HBO Max’s “Take Out with Lisa Ling” is a six-episode docuseries featuring East Asian and South Asian communities across the U.S. and how they keep their cultures alive through food. Michelle, the author of the best-selling and award-winning memoir Crying in H Mart, joined Lisa to discuss being grief-stricken at a Korean grocery chain H Mart location and how that grief inspired her to write about losing her mother.
The she lit book review can be found here.
In the sixth episode titled “Korean American Dream,” Michelle and Lisa meet at an H Mart in Northern Virginia.
“I knew pretty early on that the book was going to begin with: ‘Ever since my mom died, I cry in H Mart,'” Michelle says. “It’s like this private ritual, where I’m just in my thoughts and thinking about my mom.”
Likening her weekly shopping trips to H Mart as her version of “church,” she tells Lisa that she better understood why her mother depended on places like H Mart to connect to her native land.

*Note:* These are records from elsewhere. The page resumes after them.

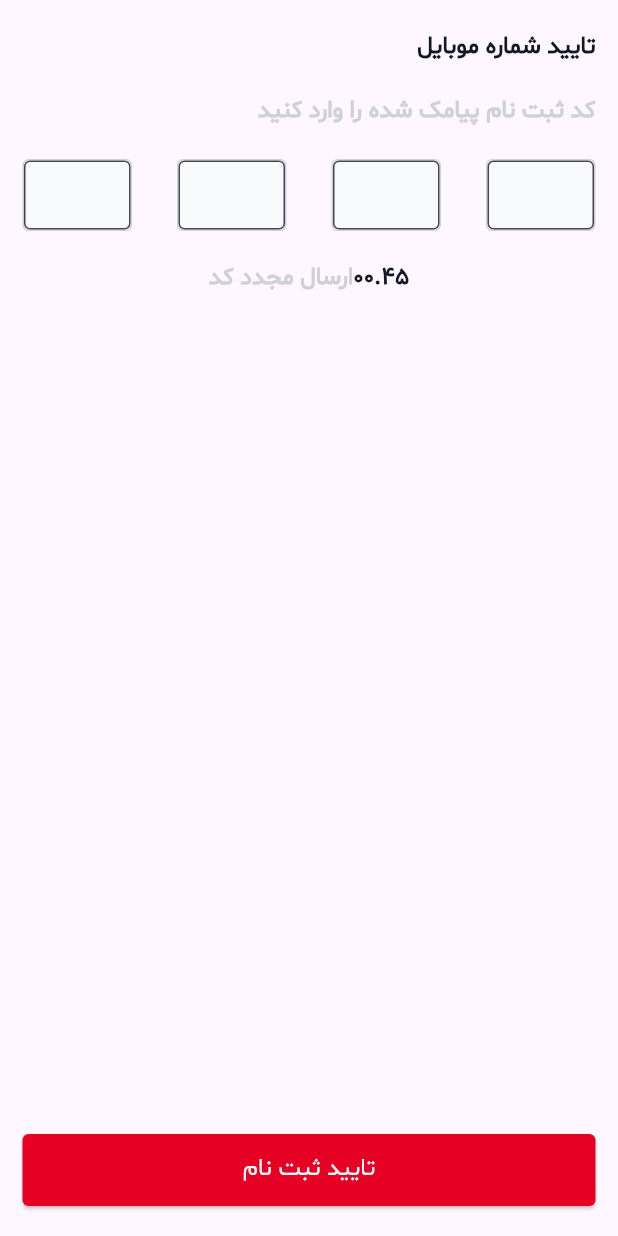
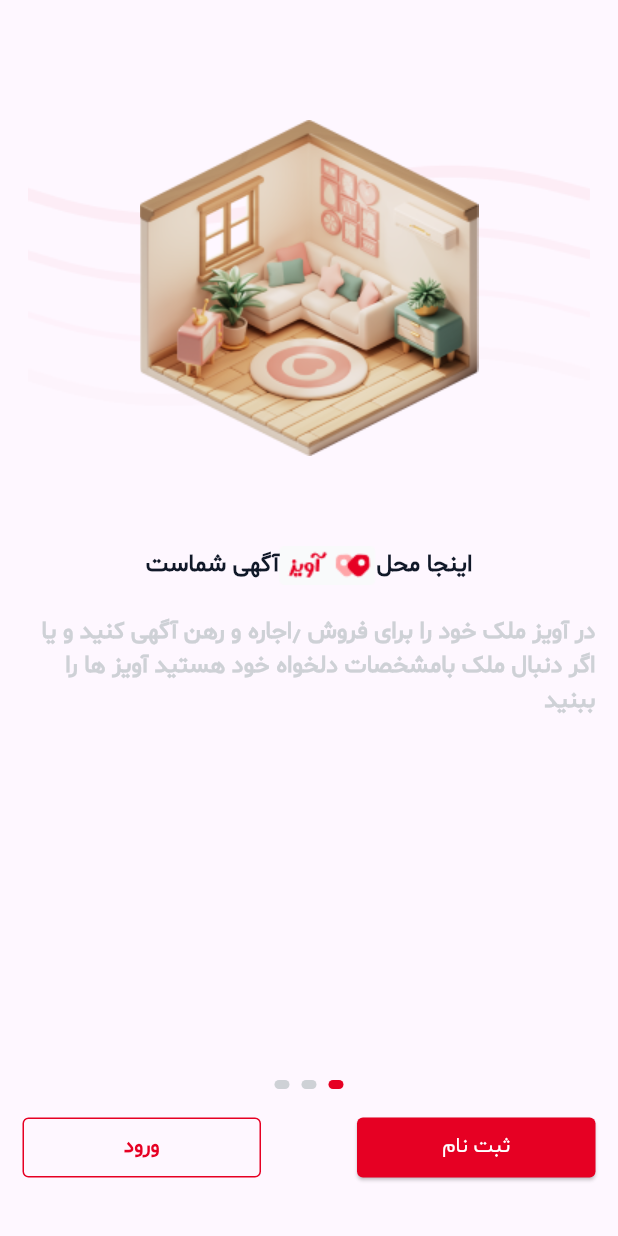
Before and after one commit to mehdishamekhi/divar_ui, a Flutter app: the screen it shows after launch, on a phone screen of 412 x 824 dp. Run offline on Flutter 3.47's test engine with Material 3 defaults, Android fonts, the phone set to English and light mode, and no system bars; drawn by our look-alikes of smooth_page_indicator; our stand-ins replace dotted_line.

Commit message:
complete welcom page

```diff
--- a/lib/main.dart
+++ b/lib/main.dart
@@ -6,6 +6,7 @@ import 'package:divar_ui/screen/login2.dart';
 import 'package:divar_ui/screen/profile_screen.dart';
 import 'package:divar_ui/screen/signup1.dart';
 import 'package:divar_ui/screen/signup2.dart';
+import 'package:divar_ui/screen/welcome_page.dart';
 import 'package:flutter/material.dart';
 
 void main() {
@@ -19,7 +20,7 @@ class MyApp extends StatelessWidget {
   Widget build(BuildContext context) {
     return MaterialApp(
       debugShowCheckedModeBanner: false,
-      home: Siginup2(),
+      home: WellcomePage(),
     );
   }
 }
--- /dev/null
+++ b/lib/screen/welcome_page.dart
@@ -0,0 +1,137 @@
+import 'package:divar_ui/util/colors.dart';
+import 'package:divar_ui/widgets/red_bottom.dart';
+import 'package:flutter/material.dart';
+import 'package:smooth_page_indicator/smooth_page_indicator.dart';
+
+class WellcomePage extends StatelessWidget {
+  const WellcomePage({super.key});
+
+  @override
+  Widget build(BuildContext context) {
+    var controller = PageController();
+    return Scaffold(
+      body: Directionality(
+        textDirection: TextDirection.rtl,
+        child: SafeArea(
+          child: Padding(
+            padding: const EdgeInsets.symmetric(
+              vertical: 20,
+              horizontal: 15,
+            ),
+            child: Column(
+              children: [
+                Padding(
+                  padding: const EdgeInsets.symmetric(vertical: 60),
+                  child: SizedBox(
+                    height: 224,
+                    width: double.infinity,
+                    child: PageView.builder(
+                      controller: controller,
+                      itemCount: 3,
+                      itemBuilder: (context, int) {
+                        return Stack(
+                          alignment: Alignment.center,
+                          children: [
+                            Image.asset('assets/images/welcome1.png'),
+                            Image.asset('assets/images/welcome2.png'),
+                          ],
+                        );
+                      },
+                    ),
+                  ),
+                ),
+                Row(
+                  mainAxisAlignment: MainAxisAlignment.center,
+                  children: [
+                    const Text(
+                      'اینجا محل',
+                      style: TextStyle(
+                        fontSize: 16,
+                        fontFamily: 'shabnam',
+                        color: AppColor.black,
+                        fontWeight: FontWeight.bold,
+                      ),
+                    ),
+                    Image.asset('assets/images/loginframe.png'),
+                    const Text(
+                      'آگهی شماست',
+                      style: TextStyle(
+                        fontSize: 16,
+                        fontFamily: 'shabnam',
+                        color: AppColor.black,
+                        fontWeight: FontWeight.bold,
+                      ),
+                    ),
+                  ],
+                ),
+                const SizedBox(
+                  height: 20,
+                ),
+                const Text(
+                  'در آویز ملک خود را برای فروش ٫اجاره و رهن آگهی کنید و یا اگر دنبال ملک بامشخصات دلخواه خود هستید آویز ها را ببنید',
+                  style: TextStyle(
+                    fontSize: 16,
+                    fontFamily: 'shabnam',
+                    color: AppColor.grey,
+                    fontWeight: FontWeight.bold,
+                  ),
+                ),
+                const Spacer(),
+                SmoothPageIndicator(
+                  effect: const WormEffect(
+                    dotColor: AppColor.grey,
+                    activeDotColor: AppColor.red,
+                    dotHeight: 6,
+                    dotWidth: 10,
+                    type: WormType.normal,
+                  ),
+                  controller: controller,
+                  count: 3,
+                ),
+                Padding(
+                  padding: const EdgeInsets.symmetric(
+                    vertical: 15,
+                  ),
+                  child: Row(
+                    children: [
+                      const RedBottom(
+                        radius: 4,
+                        width: 159,
+                        height: 40,
+                        topic: 'ثبت نام',
+                        fontsize: 14,
+                      ),
+                      const Spacer(),
+                      Container(
+                        height: 40,
+                        width: 159,
+                        decoration: BoxDecoration(
+                          border: Border.all(
+                            width: 1,
+                            color: AppColor.red,
+                          ),
+                          borderRadius: BorderRadius.circular(4),
+                        ),
+                        child: const Center(
+                          child: Text(
+                            'ورود',
+                            style: TextStyle(
+                              fontSize: 14,
+                              fontFamily: 'shabnam',
+                              color: AppColor.red,
+                              fontWeight: FontWeight.bold,
+                            ),
+                          ),
+                        ),
+                      ),
+                    ],
+                  ),
+                )
+              ],
+            ),
+          ),
+        ),
+      ),
+    );
+  }
+}
--- a/pubspec.yaml
+++ b/pubspec.yaml
@@ -36,6 +36,7 @@ dependencies:
   # Use with the CupertinoIcons class for iOS style icons.
   cupertino_icons: ^1.0.2
   dotted_line: ^3.2.2
+  smooth_page_indicator: ^1.1.0
 
 dev_dependencies:
   flutter_test:
```
Also changed, not shown: assets/images/welcome1.png (added), assets/images/welcome2.png (added), pubspec.lock.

“My relationship to Korean food changed so much because I was trying to resuscitate her in a way,” Michelle says over jjamppong, her mother’s favorite dish that’s a Korean noodle soup with ingredients like onions, garlic, Korean zucchini, carrots, cabbages, squid, mussels, and pork. The dish, along with many others, gets an honorable mention in the book.
Crying in H Mart centers on Michelle’s relationship with her mother and the fear she feels that her cultural awareness may disappear when her mother dies because she is biracial, her mother Korean and her father White American. How she illustrates her rich culture is mostly through food since authentic Korean ingredients over the years have come stateside through venues such as H Mart.
“Being mixed-race and losing your parent who ties you to this culture, you have to actively work to preserve it,” she says in the docuseries. “In writing this book, I learned so much about our relationship that I didn’t even realize before. That particular type of friction between an immigrant parent and a first-gen American is really a unique, tumultuous relationship.”
The memoir reaches a depth of making sense of a loved one’s premature death. In the docuseries, Lisa asks Michelle how she thinks her mother would’ve reacted to the book after they discuss feeling long-awaited pride in their cultures.
“My mom was really a private person, like a lot of Asian parents are, so I’m sure she would have scolded me for sharing some details,” Michelle says. “But I always think, like, if there was another half-Korean girl who wrote this story about her mother, and I bought this book for my mother and I, I think that my mom would say to me, ‘This girl really loves her mother.'”